| Problem description |
Each line of the records that holds the word "layout" should be copied out.

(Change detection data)

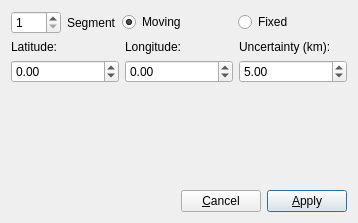
First picture: the form in src/qt-widgets/HellingerEditPointDialogUi.ui, repository GPlates/GPlates, before the edit.
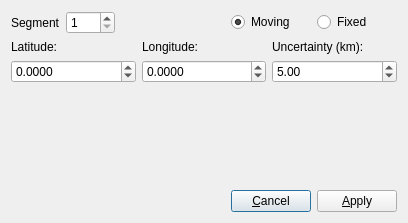
Second picture: the form after the edit.

Commit message: (hellinger) Increase lat/lon dp to 4 in EditPoint dialog; added reset/

```diff
--- a/src/qt-widgets/HellingerEditPointDialogUi.ui
+++ b/src/qt-widgets/HellingerEditPointDialogUi.ui
@@ -6,7 +6,7 @@
    <rect>
     <x>0</x>
     <y>0</y>
-    <width>358</width>
+    <width>408</width>
     <height>223</height>
    </rect>
   </property>
@@ -14,20 +14,7 @@
    <string>Dialog</string>
   </property>
   <layout class="QGridLayout" name="gridLayout">
-   <item row="3" column="0" colspan="3">
-    <spacer name="horizontalSpacer">
-     <property name="orientation">
-      <enum>Qt::Horizontal</enum>
-     </property>
-     <property name="sizeHint" stdset="0">
-      <size>
-       <width>64</width>
-       <height>20</height>
-      </size>
-     </property>
-    </spacer>
-   </item>
-   <item row="1" column="0" colspan="5">
+   <item row="1" column="0" colspan="4">
     <layout class="QHBoxLayout" name="horizontalLayout_3">
      <item>
       <layout class="QVBoxLayout" name="verticalLayout">
@@ -40,6 +27,9 @@
        </item>
        <item>
         <widget class="QDoubleSpinBox" name="spinbox_lat">
+         <property name="decimals">
+          <number>4</number>
+         </property>
          <property name="minimum">
           <double>-90.000000000000000</double>
          </property>
@@ -61,6 +51,9 @@
        </item>
        <item>
         <widget class="QDoubleSpinBox" name="spinbox_lon">
+         <property name="decimals">
+          <number>4</number>
+         </property>
          <property name="minimum">
           <double>-360.000000000000000</double>
          </property>
@@ -97,52 +90,29 @@
      </item>
     </layout>
    </item>
-   <item row="3" column="4">
-    <widget class="QPushButton" name="button_apply">
-     <property name="text">
-      <string>&amp;Apply</string>
-     </property>
-    </widget>
-   </item>
-   <item row="3" column="3">
+   <item row="3" column="2">
     <widget class="QPushButton" name="button_cancel">
      <property name="text">
       <string>&amp;Cancel</string>
      </property>
     </widget>
    </item>
-   <item row="0" column="2" colspan="3">
-    <layout class="QHBoxLayout" name="layout_radio_buttons">
-     <item>
-      <widget class="QRadioButton" name="radio_moving">
-       <property name="enabled">
-        <bool>true</bool>
-       </property>
-       <property name="text">
-        <string>Moving</string>
-       </property>
-       <property name="checked">
-        <bool>true</bool>
-       </property>
-       <attribute name="buttonGroup">
-        <string notr="true">buttonGroup</string>
-       </attribute>
-      </widget>
-     </item>
-     <item>
-      <widget class="QRadioButton" name="radio_fixed">
-       <property name="text">
-        <string>Fixed</string>
-       </property>
-       <attribute name="buttonGroup">
-        <string notr="true">buttonGroup</string>
-       </attribute>
-      </widget>
-     </item>
-    </layout>
+   <item row="3" column="3">
+    <widget class="QPushButton" name="button_apply">
+     <property name="text">
+      <string>&amp;Apply</string>
+     </property>
+    </widget>
    </item>
-   <item row="0" column="0" colspan="2">
+   <item row="0" column="0">
     <layout class="QHBoxLayout" name="horizontalLayout">
+     <item>
+      <widget class="QLabel" name="label_segment">
+       <property name="text">
+        <string>Segment</string>
+       </property>
+      </widget>
+     </item>
      <item>
       <widget class="QSpinBox" name="spinbox_segment">
        <property name="minimum">
@@ -150,16 +120,9 @@
        </property>
       </widget>
      </item>
-     <item>
-      <widget class="QLabel" name="label_segment">
-       <property name="text">
-        <string>Segment</string>
-       </property>
-      </widget>
-     </item>
     </layout>
    </item>
-   <item row="2" column="0" colspan="5">
+   <item row="2" column="0" colspan="3">
     <spacer name="verticalSpacer_2">
      <property name="orientation">
       <enum>Qt::Vertical</enum>
@@ -172,6 +135,62 @@
      </property>
     </spacer>
    </item>
+   <item row="3" column="0">
+    <spacer name="horizontalSpacer">
+     <property name="orientation">
+      <enum>Qt::Horizontal</enum>
+     </property>
+     <property name="sizeHint" stdset="0">
+      <size>
+       <width>64</width>
+       <height>20</height>
+      </size>
+     </property>
+    </spacer>
+   </item>
+   <item row="0" column="2" colspan="2">
+    <layout class="QHBoxLayout" name="layout_radio_buttons">
+     <item>
+      <widget class="QRadioButton" name="radio_moving">
+       <property name="enabled">
+        <bool>true</bool>
+       </property>
+       <property name="text">
+        <string>Moving</string>
+       </property>
+       <property name="checked">
+        <bool>true</bool>
+       </property>
+       <attribute name="buttonGroup">
+        <string notr="true">buttonGroup</string>
+       </attribute>
+      </widget>
+     </item>
+     <item>
+      <widget class="QRadioButton" name="radio_fixed">
+       <property name="text">
+        <string>Fixed</string>
+       </property>
+       <attribute name="buttonGroup">
+        <string notr="true">buttonGroup</string>
+       </attribute>
+      </widget>
+     </item>
+    </layout>
+   </item>
+   <item row="0" column="1">
+    <spacer name="horizontalSpacer_2">
+     <property name="orientation">
+      <enum>Qt::Horizontal</enum>
+     </property>
+     <property name="sizeHint" stdset="0">
+      <size>
+       <width>40</width>
+       <height>20</height>
+      </size>
+     </property>
+    </spacer>
+   </item>
   </layout>
  </widget>
  <resources/>
```
The commit also changes 2 other files.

| Task output |
   <layout class="QGridLayout" name="gridLayout">
     <layout class="QHBoxLayout" name="horizontalLayout_3">
       <layout class="QVBoxLayout" name="verticalLayout">
     </layout>
-    <layout class="QHBoxLayout" name="layout_radio_buttons">
-    </layout>
     <layout class="QHBoxLayout" name="horizontalLayout">
     </layout>
+    <layout class="QHBoxLayout" name="layout_radio_buttons">
+    </layout>
   </layout>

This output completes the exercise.